As anti-racism conversations become more and more common in the workplace, we at Fearless Futures have found that companies often don’t know how to talk about or disrupt the unique experiences of racism for South Asian folks. In order to unpack the day-to-day realities of oppression South Asian people face, we must understand how the overlap of racism, colonialism, and Islamophobia creates particular negative outcomes at scale.
People from South Asian communities may come from Afghanistan, Bangladesh, Bhutan, India, Maldives, Nepal, Pakistan and Sri Lanka, which each host a multitude of religions, cultures, and ethnicities. Migration patterns that are often informed by colonial disruption and violence have contributed to South Asian folks living in many different parts of the world.
The racism South Asian communities face today in the UK and US, amongst other countries, is directly connected to the colonialism of South Asian countries. Colonial ideas and policies used to subordinate, demonise, and invisibilise colonised South Asian communities shape the mechanisms and narratives that lead to racist outcomes for South Asian diaspora communities today.
TOOLS OF COLONIALISM AND RACISM

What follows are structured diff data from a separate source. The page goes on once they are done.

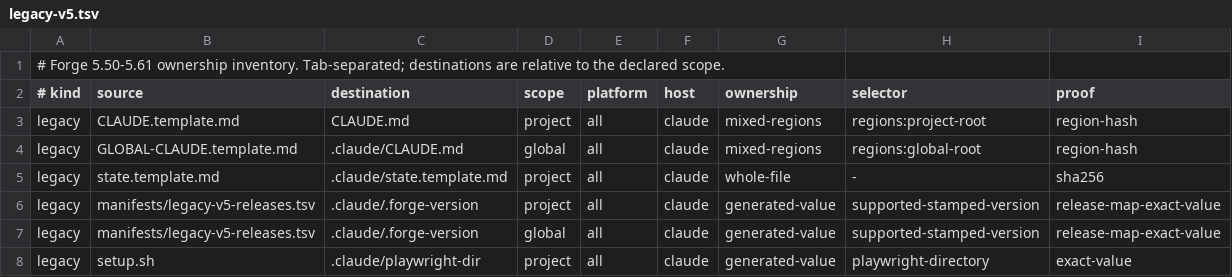
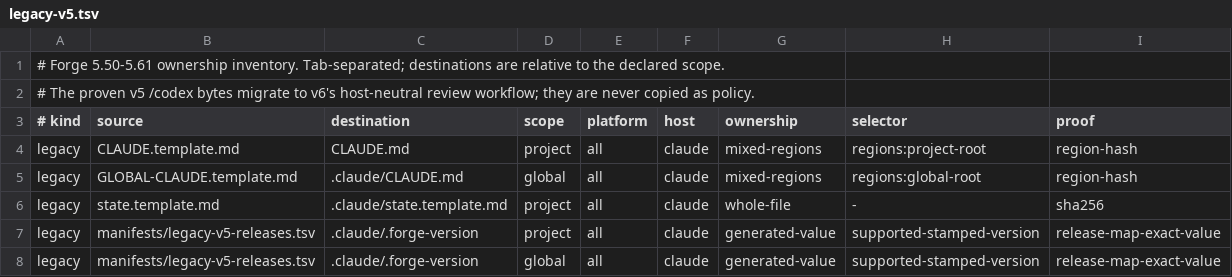
Before and after one commit to pablomarin/claude-codex-forge, a TSV file: manifests/legacy-v5.tsv, drawn as a sheet; only a part is shown; the shorter side is filled out with more unchanged rows.

```diff
--- a/manifests/legacy-v5.tsv
+++ b/manifests/legacy-v5.tsv
@@ -1,2 +1,3 @@
 # Forge 5.50-5.61 ownership inventory. Tab-separated; destinations are relative to the declared scope.
+# The proven v5 /codex bytes migrate to v6's host-neutral review workflow; they are never copied as policy.
 # kind	source	destination	scope	platform	host	ownership	selector	proof
```
Also changed, not shown: manifests/managed-v6.tsv, 32 other files.
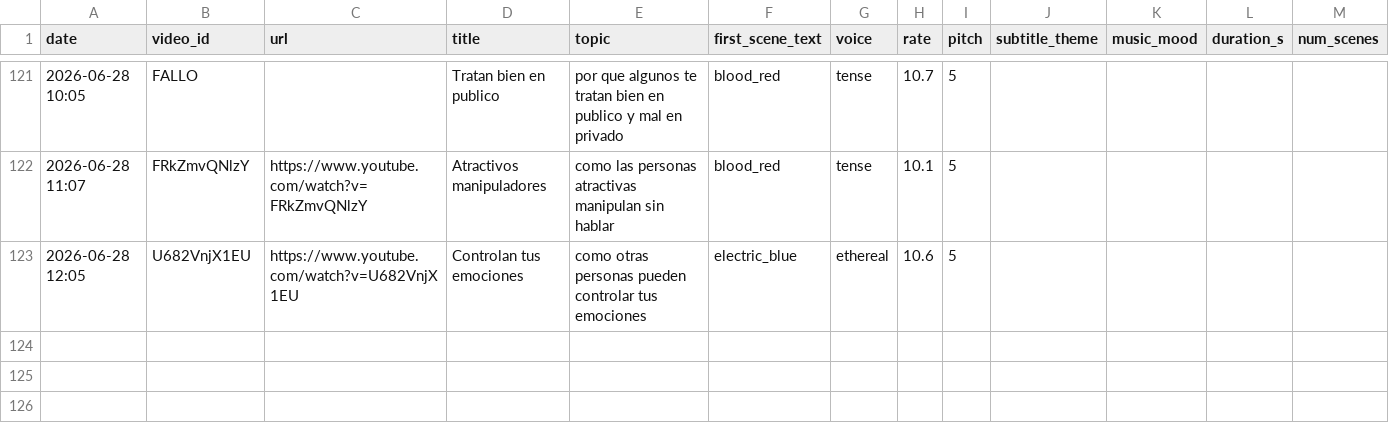
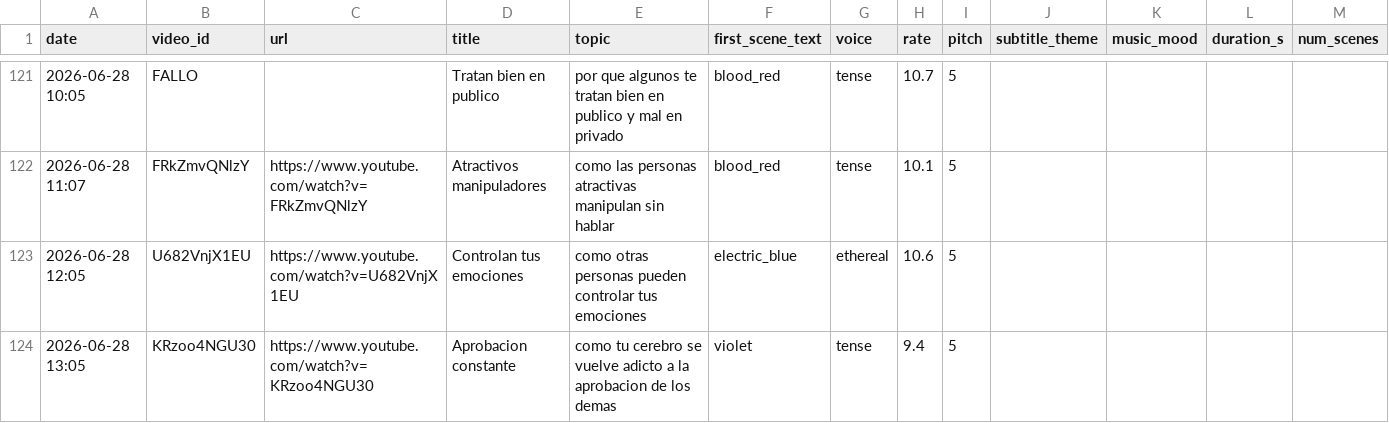
Before and after one commit to mohamedboyauzan1003/auto-youtube, a CSV file: cache/video_log.csv, drawn as a sheet; only a part is shown, gaps mark what is left out.

```diff
--- a/cache/video_log.csv
+++ b/cache/video_log.csv
@@ -123 +123,2 @@ date,video_id,url,title,topic,first_scene_text,voice,rate,pitch,subtitle_theme,m
 2026-06-28 12:05,U682VnjX1EU,https://www.youtube.com/watch?v=U682VnjX1EU,Controlan tus emociones,como otras personas pueden controlar tus emociones,electric_blue,ethereal,10.6,5
+2026-06-28 13:05,KRzoo4NGU30,https://www.youtube.com/watch?v=KRzoo4NGU30,Aprobacion constante,como tu cerebro se vuelve adicto a la aprobacion de los demas,violet,tense,9.4,5
```
Also changed, not shown: 1 other file.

When the British colonised South Asia in the 18th century, they painted its residents as dirty, inferior, and requiring the “order” of “Western values”. They did this to justify new laws and taxes that would give the British a monopoly over the spice trade. Over the centuries, colonisers stole South Asian wealth and resources, created a dynamic of dependency on the British as a source of employment, and then claimed to have brought democracy and prosperity to its freshly exploited citizens. Colonialism thus created a global economic hierarchy by making it easier for the Global North to trade and freely move capital, while constricting people’s access in the Global South. The colonial narratives and policies that permitted famine and extreme violence in the past continue to uphold a system of racism that subordinates, demonises, and invisibilises South Asian diaspora communities in the West today.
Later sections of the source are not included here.